Why States Are Suing for That Tax Money Back
Section 9010 of Obamacare creates a tax on health-insurance providers, including managed-care organizations that play a prominent role in Medicaid programs. The tax is determined by the net premiums on various kinds of insurance plans. In the case of Medicaid managed-care providers, the problem is that states end up paying for the tax. In other words, Obamacare pays for itself partly by indirectly taxing state governments.
The shakedown here is so convoluted that it took states several years to realize what was happening.
The shakedown here is so convoluted that it took states several years to realize what was happening. Basically, federal law requires that state Medicaid programs pay managed care-organizations (MCOs) according to rates that are “actuarially sound.” That in turn requires an actuary’s certification that under the standards established by the American Academy of Actuaries, the payout (or “capitation”) rates are sufficient to cover all MCOs’ costs and insurance risks for the coming year. In March 2015, the Actuaries Standards Board (a private organization) decided that to be “actuarially sound,” the state capitation rates had to compensate the MCOs for all taxes — including the insurance providers’ tax. Abracadabra, state were suddenly on the hook for tens of millions of dollars in taxes, which they had to pay or risk that the providers would exit the market, and perhaps risk that the Medicaid program itself would be disqualified.

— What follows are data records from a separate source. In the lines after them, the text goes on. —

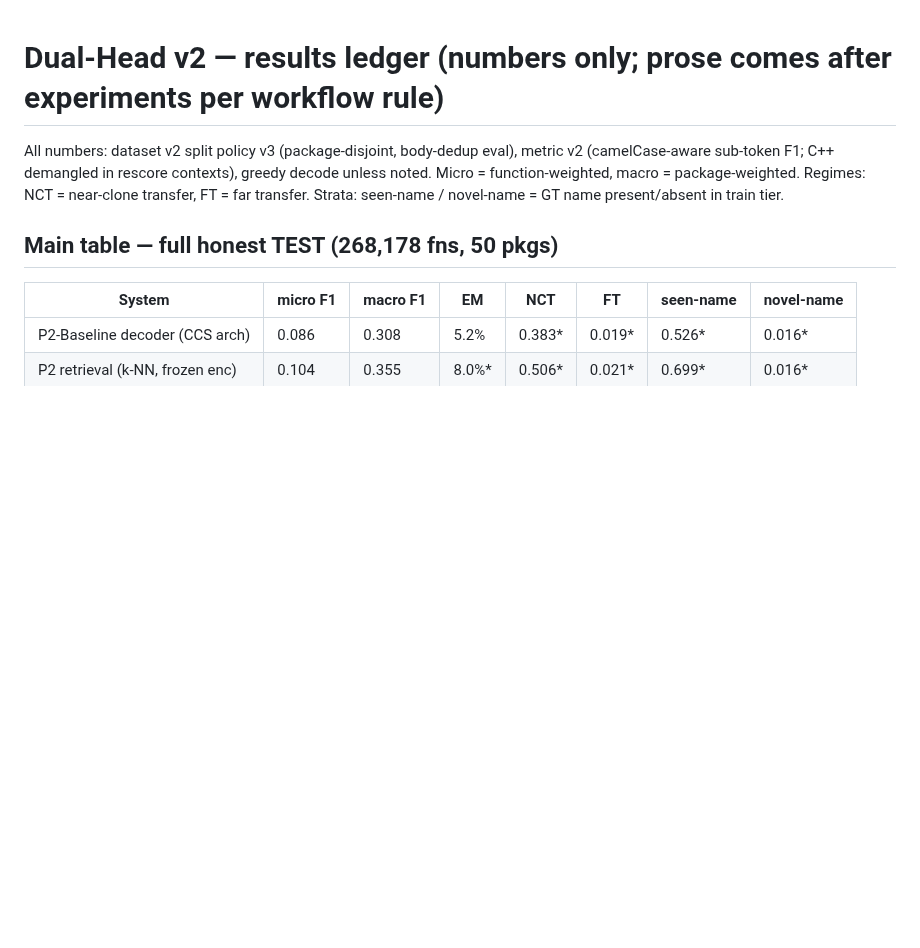
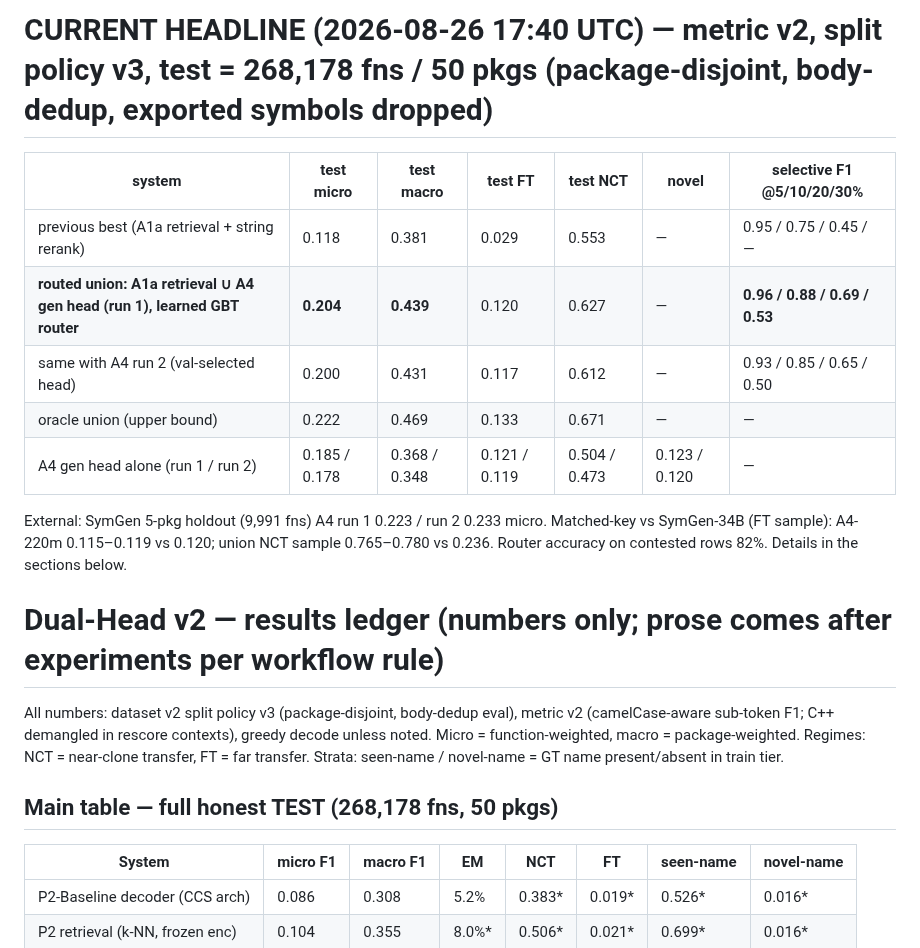
Before and after one commit to ananta-pradipta/stripped-binary-name-recovery, a Markdown page: results/dualhead_v2/RESULTS_LEDGER.md, the part around the change. Rendered like a GitHub page; blank space fills up the shorter version.

Commit message:
ledger: current headline block

```diff
--- a/results/dualhead_v2/RESULTS_LEDGER.md
+++ b/results/dualhead_v2/RESULTS_LEDGER.md
@@ -1,3 +1,13 @@
+# CURRENT HEADLINE (2026-08-26 17:40 UTC) — metric v2, split policy v3, test = 268,178 fns / 50 pkgs (package-disjoint, body-dedup, exported symbols dropped)
+| system | test micro | test macro | test FT | test NCT | novel | selective F1 @5/10/20/30% |
+|---|---|---|---|---|---|---|
+| previous best (A1a retrieval + string rerank) | 0.118 | 0.381 | 0.029 | 0.553 | — | 0.95 / 0.75 / 0.45 / — |
+| **routed union: A1a retrieval ∪ A4 gen head (run 1), learned GBT router** | **0.204** | **0.439** | 0.120 | 0.627 | — | **0.96 / 0.88 / 0.69 / 0.53** |
+| same with A4 run 2 (val-selected head) | 0.200 | 0.431 | 0.117 | 0.612 | — | 0.93 / 0.85 / 0.65 / 0.50 |
+| oracle union (upper bound) | 0.222 | 0.469 | 0.133 | 0.671 | — | — |
+| A4 gen head alone (run 1 / run 2) | 0.185 / 0.178 | 0.368 / 0.348 | 0.121 / 0.119 | 0.504 / 0.473 | 0.123 / 0.120 | — |
+External: SymGen 5-pkg holdout (9,991 fns) A4 run 1 0.223 / run 2 0.233 micro. Matched-key vs SymGen-34B (FT sample): A4-220m 0.115–0.119 vs 0.120; union NCT sample 0.765–0.780 vs 0.236. Router accuracy on contested rows 82%. Details in the sections below.
+
 # Dual-Head v2 — results ledger (numbers only; prose comes after experiments per workflow rule)
 All numbers: dataset v2 split policy v3 (package-disjoint, body-dedup eval), metric v2
 (camelCase-aware sub-token F1; C++ demangled in rescore contexts), greedy decode unless noted.
```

The Supreme Court has held that the federal government can pass a tax (or other law) that applies incidentally to state governments — as long as it applies generally to everyone and doesn’t violate the “dual sovereignty” of the states by interfering with the states’ core functions. So the federal minimum wage applies to state employees, and the federal government can impose payroll taxes that apply to state employees — because those measures apply to all employers, whether public or private. But the federal government can’t tax or regulate states as states by passing laws that apply principally (rather than incidentally) to them. It can’t pass a law that says: “A tax is hereby imposed on the budget of every state in the amount of x.” That, according to the Supreme Court, would violate the states’ reserved sovereignty.

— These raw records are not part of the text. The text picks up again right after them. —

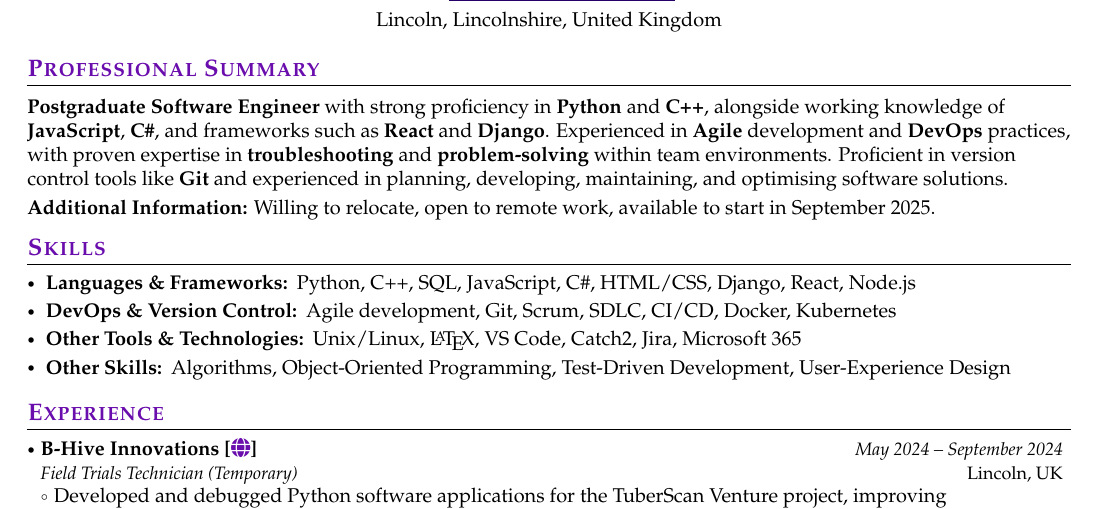
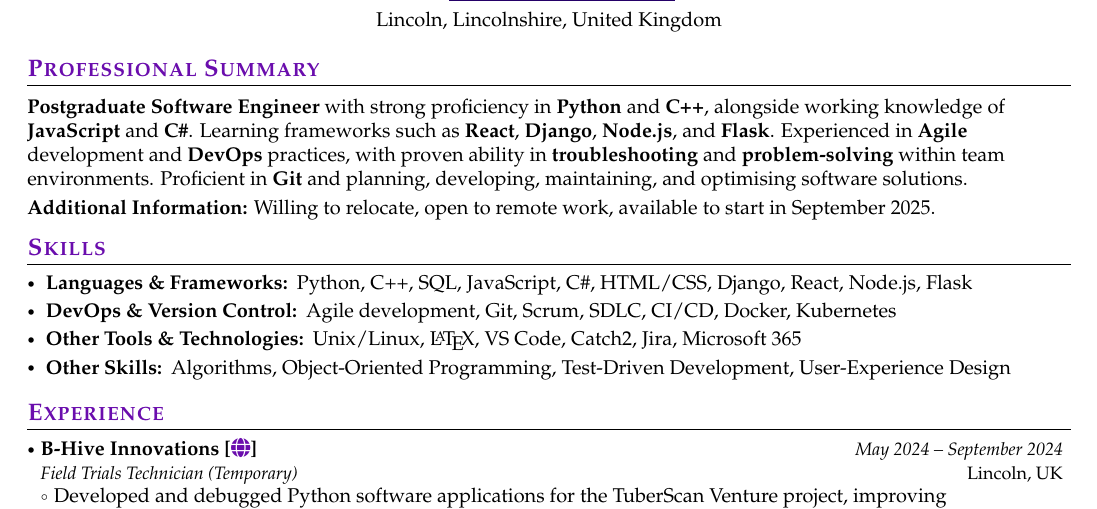
Before and after one commit to jiashun-wang/CV-for-PhD-Applying, a LaTeX CV (main.tex, which reads sections/professional-summary.tex, sections/skills.tex): part of the page, cut so that both start at the same text. Compiled offline with pdfLaTeX.

Commit message:
Update professional summary and skills sections to reflect current knowledge and learning in frameworks, enhancing clarity and completeness.

```diff
--- a/sections/professional-summary.tex
+++ b/sections/professional-summary.tex
@@ -1,5 +1,5 @@
 \makesummary{
-    \textbf{Postgraduate Software Engineer} with strong proficiency in \textbf{Python} and \textbf{C++}, alongside working knowledge of \textbf{JavaScript}, \textbf{C\#}, and frameworks such as \textbf{React} and \textbf{Django}. Experienced in \textbf{Agile} development and \textbf{DevOps} practices, with proven expertise in \textbf{troubleshooting} and \textbf{problem-solving} within team environments. Proficient in version control tools like \textbf{Git} and experienced in planning, developing, maintaining, and optimising software solutions.
+    \textbf{Postgraduate Software Engineer} with strong proficiency in \textbf{Python} and \textbf{C++}, alongside working knowledge of \textbf{JavaScript} and \textbf{C\#}. Learning frameworks such as \textbf{React}, \textbf{Django}, \textbf{Node.js}, and \textbf{Flask}. Experienced in \textbf{Agile} development and \textbf{DevOps} practices, with proven ability in \textbf{troubleshooting} and \textbf{problem-solving} within team environments. Proficient in \textbf{Git} and planning, developing, maintaining, and optimising software solutions.
 
     \vspace{0.1cm}
 
--- a/sections/skills.tex
+++ b/sections/skills.tex
@@ -1,5 +1,5 @@
 \makeskills{
-    \skillgroup{Languages \& Frameworks}{Python, C++, SQL, JavaScript, C\#, HTML/CSS, Django, React, Node.js}
+    \skillgroup{Languages \& Frameworks}{Python, C++, SQL, JavaScript, C\#, HTML/CSS, Django, React, Node.js, Flask}
     %\skillgroup{Data Science \& Machine Learning}{MySQL, NumPy, pandas, scikit-learn, TensorFlow, Keras}
     %\skillgroup{Cloud Technologies}{AWS, Azure, Google Cloud Platform}
     \skillgroup{DevOps \& Version Control}{Agile development, Git, Scrum, SDLC, CI/CD, Docker, Kubernetes}
```
Also changed, not shown: main.pdf.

The problem with the forced state reimbursement of the insurance-provider tax for Medicaid MCOs is that it forces states to subsidize the insurance providers in ways not contemplated in the Medicaid agreements. States had no notice of this expense, until a private board exercising powers delegated by Congress imposed it on them. Under federal rules, states are specifically commanded — as states — to pay this tax. And that is so close to being a tax on state government that it makes no difference, and it’s imposed by a private party, no less.The amount of money involved in the MCO tax fiasco is not great. It has cost the Wisconsin only about $23 million so far. But there’s a principle at stake. And the law’s proponents act is if that principle — which is nothing less than the constitutionally guaranteed autonomy of the states — was a totally irrelevant bit of ideological fluff.
These dramatically differing perceptions of how constitutional government is supposed to work go a long ways toward explaining the sorry state of our national conversation. Let’s hope that more mutual understanding will bring a better conversation soon. In the meantime, to borrow a phrase, the myopia of Obamacare proponents is not lost on the law’s critics.
— Mario Loyola is a contributing editor to National Review and a senior fellow at the Wisconsin Institute for Law and Liberty. John Daniel Davidson is director of the Center for Health Care Policy at the Texas Public Policy Foundation.